[Data extracts]
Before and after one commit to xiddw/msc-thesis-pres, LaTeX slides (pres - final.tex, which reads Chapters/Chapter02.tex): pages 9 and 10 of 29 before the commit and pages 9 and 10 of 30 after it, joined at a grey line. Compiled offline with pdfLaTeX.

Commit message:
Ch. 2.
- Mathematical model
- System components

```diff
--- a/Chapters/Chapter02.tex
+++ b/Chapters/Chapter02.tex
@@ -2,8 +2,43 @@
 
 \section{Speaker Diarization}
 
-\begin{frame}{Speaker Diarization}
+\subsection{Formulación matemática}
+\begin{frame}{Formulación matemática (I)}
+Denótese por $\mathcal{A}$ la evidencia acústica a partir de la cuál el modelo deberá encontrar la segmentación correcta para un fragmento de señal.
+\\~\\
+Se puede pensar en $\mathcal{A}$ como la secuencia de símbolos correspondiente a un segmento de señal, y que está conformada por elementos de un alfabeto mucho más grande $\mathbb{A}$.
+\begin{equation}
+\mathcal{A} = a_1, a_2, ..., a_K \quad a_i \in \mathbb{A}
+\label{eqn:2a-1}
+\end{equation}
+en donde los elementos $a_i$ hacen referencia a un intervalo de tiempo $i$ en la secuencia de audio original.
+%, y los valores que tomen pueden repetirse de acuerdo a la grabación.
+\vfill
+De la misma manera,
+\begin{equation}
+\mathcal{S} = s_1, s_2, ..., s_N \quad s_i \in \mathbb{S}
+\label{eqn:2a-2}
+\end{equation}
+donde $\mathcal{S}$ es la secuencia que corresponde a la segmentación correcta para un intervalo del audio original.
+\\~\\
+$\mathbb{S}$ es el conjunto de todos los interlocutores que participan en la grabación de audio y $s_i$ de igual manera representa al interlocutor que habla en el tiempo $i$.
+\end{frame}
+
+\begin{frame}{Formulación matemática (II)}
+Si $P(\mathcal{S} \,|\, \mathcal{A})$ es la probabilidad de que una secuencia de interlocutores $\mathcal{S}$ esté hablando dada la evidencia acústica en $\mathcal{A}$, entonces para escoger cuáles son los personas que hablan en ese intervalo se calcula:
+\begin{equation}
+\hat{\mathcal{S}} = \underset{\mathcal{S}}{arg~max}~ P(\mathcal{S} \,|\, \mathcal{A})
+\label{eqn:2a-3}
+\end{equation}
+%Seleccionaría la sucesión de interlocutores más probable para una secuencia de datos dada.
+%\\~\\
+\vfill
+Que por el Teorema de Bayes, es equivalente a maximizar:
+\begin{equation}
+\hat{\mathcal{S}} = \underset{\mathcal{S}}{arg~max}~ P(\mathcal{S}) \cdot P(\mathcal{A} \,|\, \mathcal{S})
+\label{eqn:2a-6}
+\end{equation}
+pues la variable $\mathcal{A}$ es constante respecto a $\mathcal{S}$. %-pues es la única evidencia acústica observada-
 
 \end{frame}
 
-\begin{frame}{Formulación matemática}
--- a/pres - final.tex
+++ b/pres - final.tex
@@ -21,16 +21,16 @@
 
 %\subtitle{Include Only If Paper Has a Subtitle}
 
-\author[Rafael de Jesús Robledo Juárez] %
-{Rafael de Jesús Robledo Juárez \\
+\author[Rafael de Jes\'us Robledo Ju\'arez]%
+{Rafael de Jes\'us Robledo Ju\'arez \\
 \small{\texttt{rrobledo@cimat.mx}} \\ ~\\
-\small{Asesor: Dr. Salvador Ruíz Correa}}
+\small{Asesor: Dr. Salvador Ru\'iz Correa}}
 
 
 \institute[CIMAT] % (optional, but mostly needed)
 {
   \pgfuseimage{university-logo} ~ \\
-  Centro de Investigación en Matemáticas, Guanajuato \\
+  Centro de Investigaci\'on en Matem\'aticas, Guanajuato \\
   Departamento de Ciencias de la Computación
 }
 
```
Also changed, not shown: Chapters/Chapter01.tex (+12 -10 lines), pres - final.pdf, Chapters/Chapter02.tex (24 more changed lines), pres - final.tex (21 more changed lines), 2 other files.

[Your task] Scan the material above for the string "final" and return the lines that hold it.

[Solution]
Before and after one commit to xiddw/msc-thesis-pres, LaTeX slides (pres - final.tex, which reads Chapters/Chapter02.tex): pages 9 and 10 of 29 before the commit and pages 9 and 10 of 30 after it, joined at a grey line. Compiled offline with pdfLaTeX.
--- a/pres - final.tex
+++ b/pres - final.tex
Also changed, not shown: Chapters/Chapter01.tex (+12 -10 lines), pres - final.pdf, Chapters/Chapter02.tex (24 more changed lines), pres - final.tex (21 more changed lines), 2 other files.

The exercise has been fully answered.